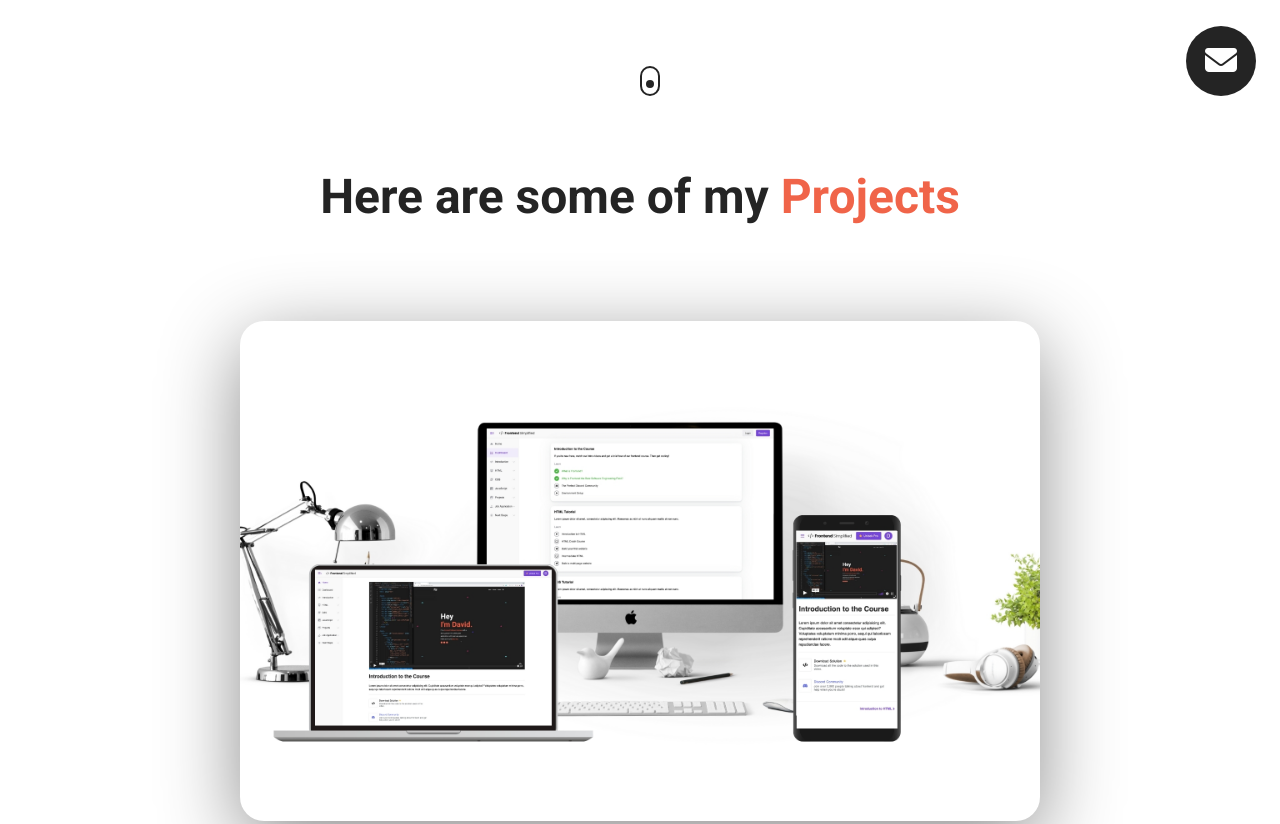
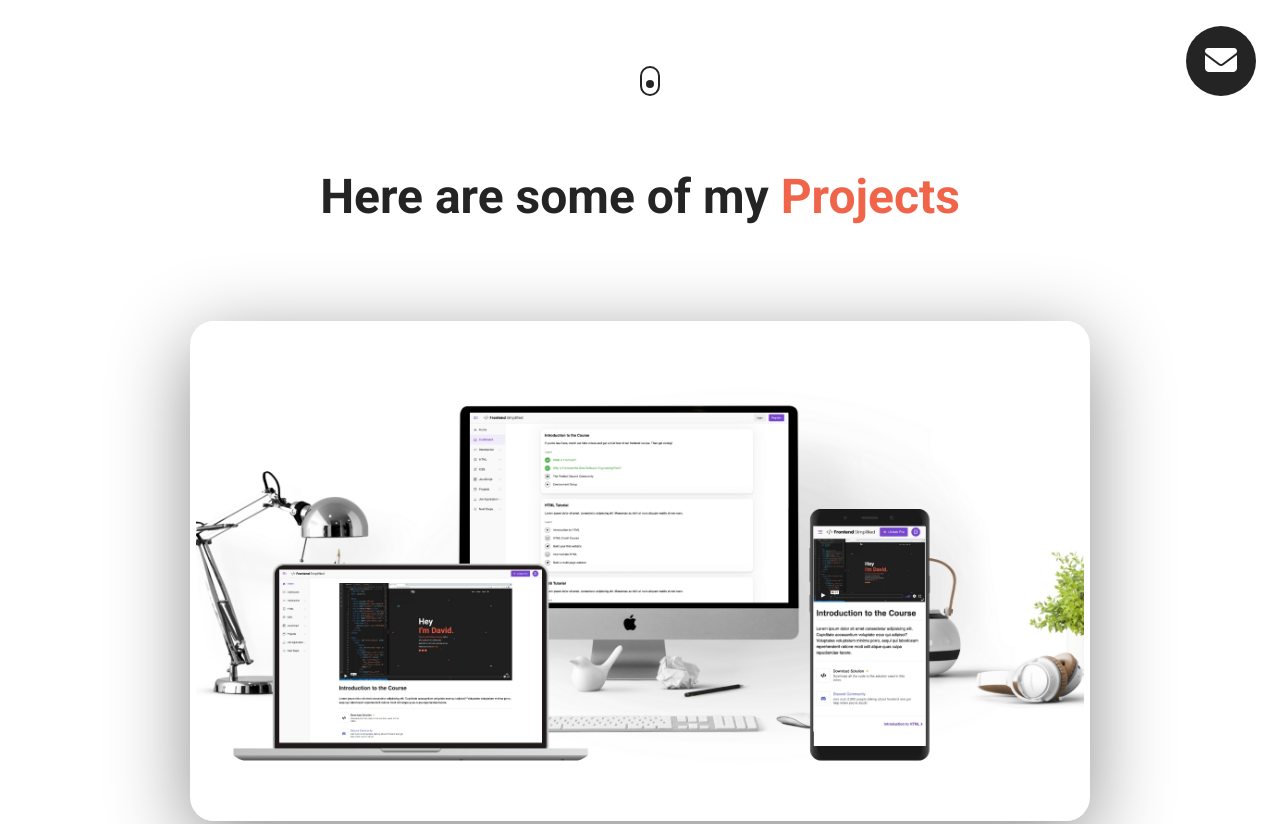
Before and after one commit to Ibithus/Advanced-E-portfolio, a plain HTML site: page index.html in a window 1280 px wide. Shown: the part 680-1504 px from the top of the page. Drawn offline with Linux system fonts and the light colour scheme.

Commit message:
Adjusting blur and max-width on .row

```diff
--- a/styles.css
+++ b/styles.css
@@ -12,7 +12,7 @@
 
 .row {
   width: 100%;
-  max-width: 800px;
+  max-width: 900px;
   margin: 0 auto;
 }
 
@@ -251,7 +251,7 @@ nav {
     }
     .project__image {
         transform: scale(1.1);
-        filter: blur(1px);
+        filter: blur(5px);
     }
     .project__info {
         opacity: 1;
```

────────────────

[Work order]: Scan the listing above, and wherever a line holds the word "blur", copy it.

[Answer to this exercise]:
Adjusting blur and max-width on .row
-        filter: blur(1px);
+        filter: blur(5px);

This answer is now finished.